With a doubling in price for glyphosate, pre-emergence herbicides for soybeans have become price competitive, says Kevin Bradley, University of Missouri Extension specialist.

“In the past, the cost of two applications of glyphosate on a Roundup Ready soybean field has been unbeatable from an economic standpoint,” Bradley said. “Now at chemical cost of $11 to $12 per acre for brand-name glyphosate treatment, many pre-emergence soybean herbicides will cost about the same or less than glyphosate.

“Although generic glyphosate products will likely remain slightly lower in cost than many pre-emergence treatments, I still think there is a strong case to be made for the use of pre-emergence soybean herbicides.”

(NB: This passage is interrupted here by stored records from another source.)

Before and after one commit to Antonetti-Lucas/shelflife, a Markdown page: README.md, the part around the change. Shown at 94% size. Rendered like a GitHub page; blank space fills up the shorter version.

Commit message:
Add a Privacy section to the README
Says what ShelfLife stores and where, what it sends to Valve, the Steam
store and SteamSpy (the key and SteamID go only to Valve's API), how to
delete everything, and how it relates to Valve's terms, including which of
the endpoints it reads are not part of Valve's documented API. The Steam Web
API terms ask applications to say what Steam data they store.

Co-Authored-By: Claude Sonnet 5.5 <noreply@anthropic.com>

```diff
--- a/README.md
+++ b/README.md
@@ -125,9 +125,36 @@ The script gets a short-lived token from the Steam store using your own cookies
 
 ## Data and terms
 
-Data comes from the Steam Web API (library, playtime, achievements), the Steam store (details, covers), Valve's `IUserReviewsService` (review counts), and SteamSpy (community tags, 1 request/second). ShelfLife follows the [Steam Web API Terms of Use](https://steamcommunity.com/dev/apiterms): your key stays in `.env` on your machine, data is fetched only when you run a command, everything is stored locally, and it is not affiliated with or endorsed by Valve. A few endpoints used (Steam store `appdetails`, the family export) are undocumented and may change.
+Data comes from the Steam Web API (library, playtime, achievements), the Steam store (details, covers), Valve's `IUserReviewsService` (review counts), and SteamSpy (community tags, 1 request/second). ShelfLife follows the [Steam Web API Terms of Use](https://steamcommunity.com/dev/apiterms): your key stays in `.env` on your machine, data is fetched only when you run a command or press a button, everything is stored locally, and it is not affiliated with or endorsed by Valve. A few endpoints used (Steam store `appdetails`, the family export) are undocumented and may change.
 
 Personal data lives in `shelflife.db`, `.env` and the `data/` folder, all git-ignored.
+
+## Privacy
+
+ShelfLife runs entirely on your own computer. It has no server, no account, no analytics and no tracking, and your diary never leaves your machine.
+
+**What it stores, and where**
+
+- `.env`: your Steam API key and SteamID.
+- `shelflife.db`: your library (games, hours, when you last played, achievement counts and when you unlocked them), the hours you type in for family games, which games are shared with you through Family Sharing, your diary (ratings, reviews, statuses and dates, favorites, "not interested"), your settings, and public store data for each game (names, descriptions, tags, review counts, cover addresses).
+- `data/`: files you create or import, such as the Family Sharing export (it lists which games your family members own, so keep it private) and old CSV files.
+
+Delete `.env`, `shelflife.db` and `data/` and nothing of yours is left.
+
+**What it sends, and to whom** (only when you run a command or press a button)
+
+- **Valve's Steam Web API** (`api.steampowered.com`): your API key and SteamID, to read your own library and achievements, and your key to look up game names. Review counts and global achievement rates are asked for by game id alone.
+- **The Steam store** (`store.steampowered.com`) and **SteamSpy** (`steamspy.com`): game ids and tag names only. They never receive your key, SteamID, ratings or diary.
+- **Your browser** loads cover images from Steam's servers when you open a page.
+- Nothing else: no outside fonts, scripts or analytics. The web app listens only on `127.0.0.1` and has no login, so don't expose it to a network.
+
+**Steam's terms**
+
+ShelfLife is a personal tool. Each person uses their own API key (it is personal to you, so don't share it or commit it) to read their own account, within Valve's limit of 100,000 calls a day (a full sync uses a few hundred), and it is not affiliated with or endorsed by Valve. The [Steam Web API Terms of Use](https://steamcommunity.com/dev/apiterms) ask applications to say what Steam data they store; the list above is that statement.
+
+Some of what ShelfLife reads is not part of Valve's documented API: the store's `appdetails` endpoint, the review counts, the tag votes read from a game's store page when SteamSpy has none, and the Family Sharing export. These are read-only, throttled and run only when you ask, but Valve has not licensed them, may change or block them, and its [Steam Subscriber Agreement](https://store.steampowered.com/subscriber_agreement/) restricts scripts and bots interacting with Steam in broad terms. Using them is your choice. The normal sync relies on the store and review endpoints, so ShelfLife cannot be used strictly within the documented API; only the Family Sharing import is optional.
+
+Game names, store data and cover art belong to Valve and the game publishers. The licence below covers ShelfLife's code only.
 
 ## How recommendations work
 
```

“Our survey of Missouri producers last year revealed that a majority of first-pass glyphosate applications in soybeans were made when weeds were 7 to 10 inches tall,” Bradley said. “At that point, yield loss will probably have already occurred.”

“A pre-emergence herbicide will eliminate that early weed competition and yield loss.” Although each weed species differs in its competitive ability, Bradley recommends that glyphosate be sprayed before the weeds in a field reach a height of 6 inches.

Bradley does recommend use of glyphosate for weeds that escape or for weeds that emerge later in the growing season.

The ease of treatment has made glyphosate the most popular weed control method in soybeans. “However, an advantage of pre-emergence herbicides is to rotate herbicide modes of action and manage glyphosate-resistant weed species. Repeated exposure to glyphosate, generation after generation, has allowed herbicide-resistant weeds to develop.

“Surveys we conducted last year indicate glyphosate-resistant waterhemp now occurs on 4 percent of the soybean acres in Missouri,” Bradley said.

Pre-emergence herbicides available this year include Authority First, Boundary, Canopy, Dual II Magnum, Envive, IntRRo, Prefix, Prowl H2O, Sonic, Valor and Valor XLT. “All are currently costing about the same as or less than a brand-name glyphosate treatment,” Bradley said.

Most of them also will provide good control of glyphosate-resistant waterhemp. Continued use of glyphosate on weeds showing resistance will only intensify the problem.

If producers decide to use glyphosate, they should not cut the application rate to save costs. “Reduced rates usually translate into reduced weed control and increased yield loss,” Bradley said. “Cutting rates to save a few cents will likely lead to lower yields at the end of the season.”

For years, soybean acreage has been the leading cash crop in Missouri.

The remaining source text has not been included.